%%

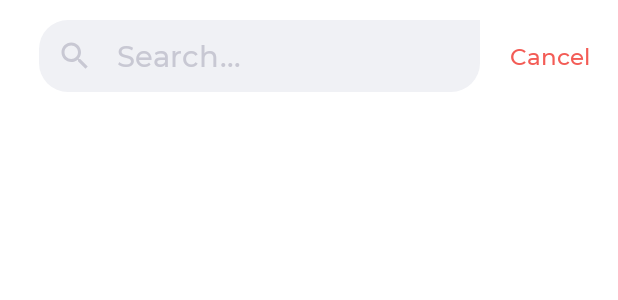
After one commit to kheeedr/Ecommerce_app, an Android app: the layout activity_search.xml on its own in the app's theme, with its tools: preview values and no code run, on a phone screen of 412 x 824 dp. The commit adds this screen. Shown: the top 300 px of the screen. Run offline under Robolectric (Android 15) with nearby library versions, the phone set to English and light mode, and no system bars.

Commit message:
initial comment

```diff
--- a/app/build.gradle
+++ b/app/build.gradle
@@ -41,7 +41,7 @@ dependencies {
     implementation 'androidx.legacy:legacy-support-v4:1.0.0'
     implementation 'androidx.navigation:navigation-fragment:2.3.5'
     implementation 'androidx.navigation:navigation-ui:2.3.5'
-    implementation 'org.jetbrains:annotations:15.0'
+    implementation 'org.jetbrains:annotations:16.0.1'
     testImplementation 'junit:junit:4.13.2'
     androidTestImplementation 'androidx.test.ext:junit:1.1.2'
     androidTestImplementation 'androidx.test.espresso:espresso-core:3.3.0'
@@ -72,5 +72,5 @@ dependencies {
     implementation 'com.google.code.gson:gson:2.8.6'
 
     //glide
-    implementation 'com.github.bumptech.glide:glide:4.11.0'
+    implementation 'com.github.bumptech.glide:glide:4.12.0'
 }
--- a/app/src/main/res/drawable/ic_search.xml
+++ b/app/src/main/res/drawable/ic_search.xml
@@ -1,5 +1,5 @@
-<vector android:height="24dp" android:tint="#686868"
+<vector android:height="24dp" android:tint="@color/natural3"
     android:viewportHeight="24" android:viewportWidth="24"
     android:width="24dp" xmlns:android="http://schemas.android.com/apk/res/android">
-    <path android:fillColor="@android:color/white" android:pathData="M15.5,14h-0.79l-0.28,-0.27C15.41,12.59 16,11.11 16,9.5 16,5.91 13.09,3 9.5,3S3,5.91 3,9.5 5.91,16 9.5,16c1.61,0 3.09,-0.59 4.23,-1.57l0.27,0.28v0.79l5,4.99L20.49,19l-4.99,-5zM9.5,14C7.01,14 5,11.99 5,9.5S7.01,5 9.5,5 14,7.01 14,9.5 11.99,14 9.5,14z"/>
+    <path android:fillColor="@color/natural3" android:pathData="M15.5,14h-0.79l-0.28,-0.27C15.41,12.59 16,11.11 16,9.5 16,5.91 13.09,3 9.5,3S3,5.91 3,9.5 5.91,16 9.5,16c1.61,0 3.09,-0.59 4.23,-1.57l0.27,0.28v0.79l5,4.99L20.49,19l-4.99,-5zM9.5,14C7.01,14 5,11.99 5,9.5S7.01,5 9.5,5 14,7.01 14,9.5 11.99,14 9.5,14z"/>
 </vector>
--- /dev/null
+++ b/app/src/main/res/layout/activity_search.xml
@@ -0,0 +1,76 @@
+<?xml version="1.0" encoding="utf-8"?>
+<layout xmlns:android="http://schemas.android.com/apk/res/android"
+    xmlns:app="http://schemas.android.com/apk/res-auto"
+    xmlns:tools="http://schemas.android.com/tools">
+
+    <androidx.constraintlayout.widget.ConstraintLayout
+        android:layout_width="match_parent"
+        android:layout_height="match_parent"
+        tools:context=".ui.SearchActivity">
+
+        <androidx.constraintlayout.widget.ConstraintLayout
+            android:layout_width="match_parent"
+            android:layout_height="wrap_content"
+            android:background="@color/white"
+            android:paddingBottom="@dimen/_5sdp"
+            app:layout_constraintEnd_toEndOf="parent"
+            app:layout_constraintStart_toStartOf="parent"
+            app:layout_constraintTop_toTopOf="parent">
+
+            <com.google.android.material.textfield.TextInputLayout
+                android:id="@+id/sv_search_layout"
+                style="@style/Widget.MaterialComponents.TextInputLayout.OutlinedBox"
+                android:layout_width="0dp"
+                android:layout_height="wrap_content"
+                android:layout_marginStart="@dimen/_20sdp"
+                android:layout_marginTop="@dimen/_10sdp"
+                android:backgroundTint="@color/et_back"
+                app:endIconMode="clear_text"
+                app:hintEnabled="false"
+                app:layout_constraintEnd_toStartOf="@+id/qr_home"
+                app:layout_constraintStart_toStartOf="parent"
+                app:layout_constraintTop_toTopOf="parent"
+                app:startIconDrawable="@drawable/ic_search"
+                app:startIconTint="@color/natural3"
+                android:imeOptions="actionSearch"
+
+
+                >
+
+                <com.google.android.material.textfield.TextInputEditText
+                    android:id="@+id/sv_search_et"
+                    android:layout_width="match_parent"
+                    android:layout_height="match_parent"
+                    android:background="@drawable/et_stroke"
+                    android:fontFamily="@font/montserrat_regular"
+                    android:hint="@string/search"
+                    android:paddingVertical="@dimen/_5sdp"
+                    android:textColorHint="@color/natural3"
+                    android:textSize="@dimen/_15sdp"
+                    android:imeOptions="actionSearch"
+                    android:inputType="text"
+                    android:maxLines="1"
+                    android:focusedByDefault="true"
+                    tools:targetApi="o"
+                    />
+            </com.google.android.material.textfield.TextInputLayout>
+
+            <TextView
+                android:id="@+id/qr_home"
+                android:layout_width="@dimen/_50sdp"
+                android:layout_height="wrap_content"
+                android:layout_marginStart="@dimen/_10sdp"
+                android:layout_marginEnd="@dimen/_10sdp"
+                android:gravity="center"
+                android:text="Cancel"
+                android:textColor="@color/primary"
+                android:textSize="@dimen/_12sdp"
+                app:layout_constraintBottom_toBottomOf="@id/sv_search_layout"
+                app:layout_constraintEnd_toEndOf="parent"
+                app:layout_constraintStart_toEndOf="@id/sv_search_layout"
+                app:layout_constraintTop_toTopOf="@id/sv_search_layout" />
+
+
+        </androidx.constraintlayout.widget.ConstraintLayout>
+    </androidx.constraintlayout.widget.ConstraintLayout>
+</layout>
```
Also changed, not shown: app/src/main/AndroidManifest.xml (+16 -15 lines), app/src/main/java/com/khedr/ecommerce/ui/CategoriesActivity.java (+2 -9 lines), app/src/main/java/com/khedr/ecommerce/ui/CategoryProductsActivity.java (+43 -7 lines), app/src/main/java/com/khedr/ecommerce/ui/SearchActivity.java (added, +30 -0 lines), app/src/main/java/com/khedr/ecommerce/ui/fragments/HomeFragment.java (+11 -3 lines), app/src/main/res/layout/fragment_home.xml (+29 -19 lines).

%%

_ACTIVITY_. Copy each line from the data above that includes "dimen".

_WRITTEN RESPONSE_.
+            android:paddingBottom="@dimen/_5sdp"
+                android:layout_marginStart="@dimen/_20sdp"
+                android:layout_marginTop="@dimen/_10sdp"
+                    android:paddingVertical="@dimen/_5sdp"
+                    android:textSize="@dimen/_15sdp"
+                android:layout_width="@dimen/_50sdp"
+                android:layout_marginStart="@dimen/_10sdp"
+                android:layout_marginEnd="@dimen/_10sdp"
+                android:textSize="@dimen/_12sdp"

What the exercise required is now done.